The Wire star Wendell Pierce has announced that he is starting a public campaign to become the voice of Family Guy character Cleveland Brown.
Mike Henry, a white actor who has voiced the role of the black character since the cartoon’s beginning, announced last week that he would be stepping back from the part, saying “persons of colour should play characters of colour”.
Following on from the news, Pierce tweeted: “Now that Mike Henry has consciously given up the role of Cleveland, I am publicly starting a campaign to voice the role myself on The Cleveland Show. #WendellIsCleveland”.
Now that Mike Henry has consciously given up the role of Cleveland,I am publicly starting a campaign to voice the role myself on The Cleveland Show. #WendellIsCleveland @TheClevelandSho @SethMcFarlane_ pic.twitter.com/Ux3F0uk1p6
— Wendell Pierce (@WendellPierce) June 28, 2020
Henry has voiced Cleveland since Family Guy‘s first-ever episode in 1999, and also played the role in spin-off series The Cleveland Show, which ran between 2009 and 2013.
In his full tweet, he explained: “It’s been an honour to play Cleveland on Family Guy for 20 years.

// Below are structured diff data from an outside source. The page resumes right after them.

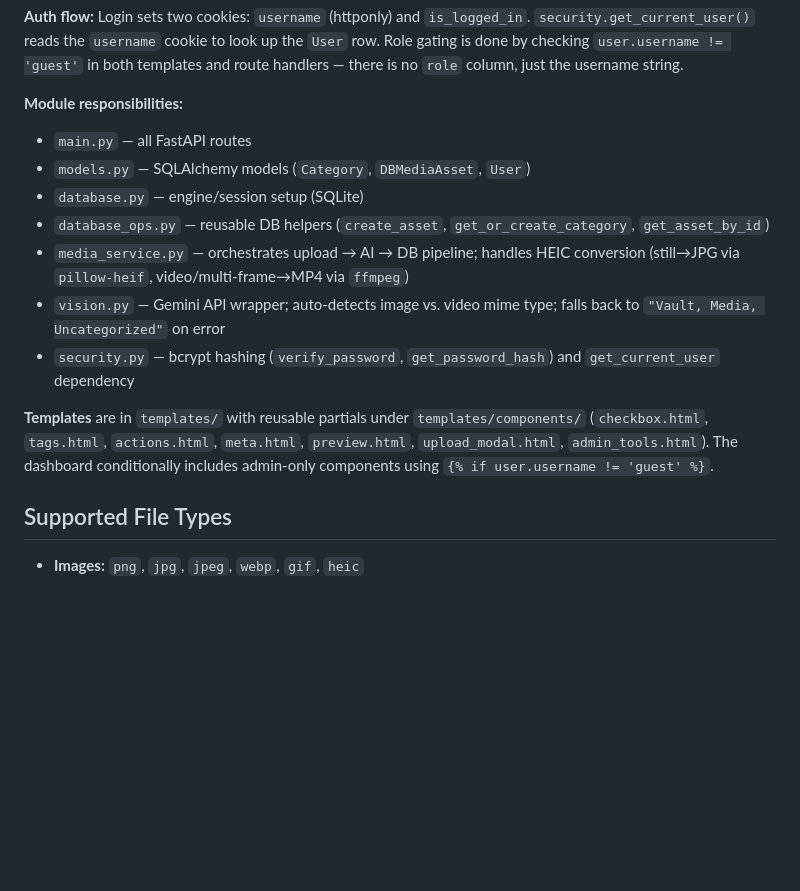
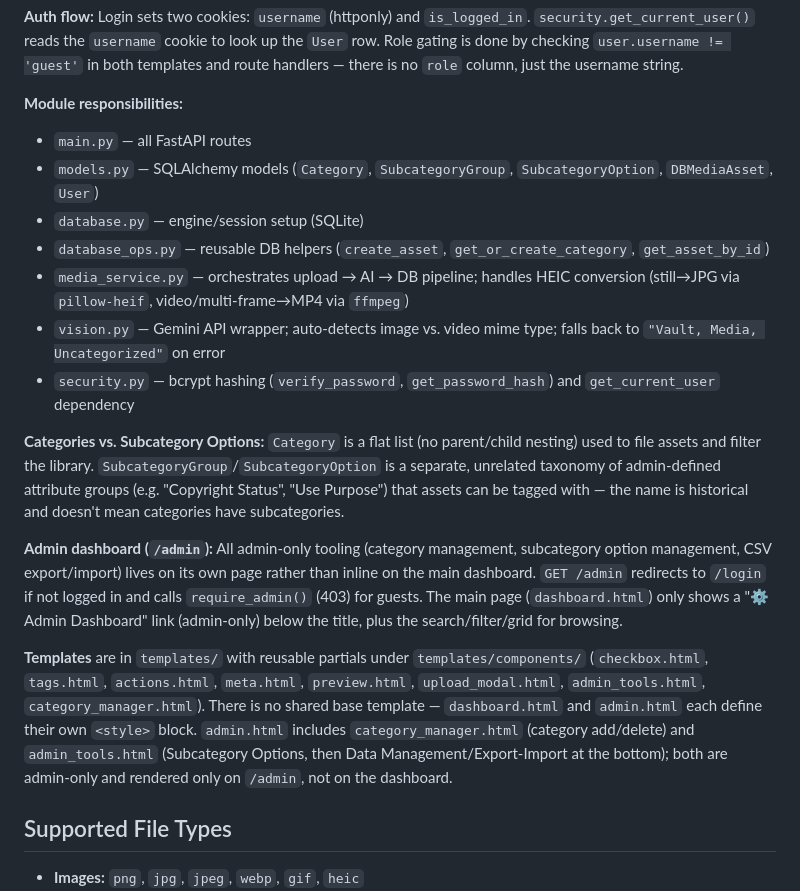
Before and after one commit to github4eri/MediaVault, a Markdown page: CLAUDE.md, the part around the change. Rendered like a GitHub page; blank space fills up the shorter version.

Commit message:
docs: document the new /admin dashboard page and category/subcategory model

```diff
--- a/CLAUDE.md
+++ b/CLAUDE.md
@@ -50,14 +50,19 @@ Login sets two cookies: `username` (httponly) and `is_logged_in`. `security.get_
 
 **Module responsibilities:**
 - `main.py` — all FastAPI routes
-- `models.py` — SQLAlchemy models (`Category`, `DBMediaAsset`, `User`)
+- `models.py` — SQLAlchemy models (`Category`, `SubcategoryGroup`, `SubcategoryOption`, `DBMediaAsset`, `User`)
 - `database.py` — engine/session setup (SQLite)
 - `database_ops.py` — reusable DB helpers (`create_asset`, `get_or_create_category`, `get_asset_by_id`)
 - `media_service.py` — orchestrates upload → AI → DB pipeline; handles HEIC conversion (still→JPG via `pillow-heif`, video/multi-frame→MP4 via `ffmpeg`)
 - `vision.py` — Gemini API wrapper; auto-detects image vs. video mime type; falls back to `"Vault, Media, Uncategorized"` on error
 - `security.py` — bcrypt hashing (`verify_password`, `get_password_hash`) and `get_current_user` dependency
 
-**Templates** are in `templates/` with reusable partials under `templates/components/` (`checkbox.html`, `tags.html`, `actions.html`, `meta.html`, `preview.html`, `upload_modal.html`, `admin_tools.html`). The dashboard conditionally includes admin-only components using `{% if user.username != 'guest' %}`.
+**Categories vs. Subcategory Options:** `Category` is a flat list (no parent/child nesting) used to file assets and filter the library. `SubcategoryGroup`/`SubcategoryOption` is a separate, unrelated taxonomy of admin-defined attribute groups (e.g. "Copyright Status", "Use Purpose") that assets can be tagged with — the name is historical and doesn't mean categories have subcategories.
+
+**Admin dashboard (`/admin`):**
+All admin-only tooling (category management, subcategory option management, CSV export/import) lives on its own page rather than inline on the main dashboard. `GET /admin` redirects to `/login` if not logged in and calls `require_admin()` (403) for guests. The main page (`dashboard.html`) only shows a "⚙ Admin Dashboard" link (admin-only) below the title, plus the search/filter/grid for browsing.
+
+**Templates** are in `templates/` with reusable partials under `templates/components/` (`checkbox.html`, `tags.html`, `actions.html`, `meta.html`, `preview.html`, `upload_modal.html`, `admin_tools.html`, `category_manager.html`). There is no shared base template — `dashboard.html` and `admin.html` each define their own `<style>` block. `admin.html` includes `category_manager.html` (category add/delete) and `admin_tools.html` (Subcategory Options, then Data Management/Export-Import at the bottom); both are admin-only and rendered only on `/admin`, not on the dashboard.
 
 ## Supported File Types
 
```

I love this character, but persons of colour should play characters of colour. Therefore, I will be stepping down from the role.”
It comes after fellow animated show The Simpsons announced last week that white actors would no longer voice characters of colour on the series.
Hank Azaria revealed back in January that he would no longer voice Indian-American character Apu Nahasapeemapetilon, who was the subject of a 2017 documentary by comedian Hari Kondabolu that argued the character was an offensive stereotype.
Last week, white actor Jenny Slate confirmed she would no longer play biracial character Missy on Netflix‘s Big Mouth and Kristen Bell quit her role as a mixed race character on Apple TV+’s Central Park.
Meanwhile, white actor Alison Brie has admitted she regrets voicing Vietnamese-American character Diane Nguyen on Netflix show BoJack Horseman.
“I now understand that people of colour, should always voice people of colour,” she said in a statement. “We missed a great opportunity to represent the Vietnamese-American community accurately and respectfully, and for that I am truly sorry. I applaud all those who stepped away from their voiceover roles in recent days. I have learned a lot from them.”
BoJack Horseman’s creator Raphael Bob-Waksberg previously responded to resurfaced concerns about whitewashing on the series.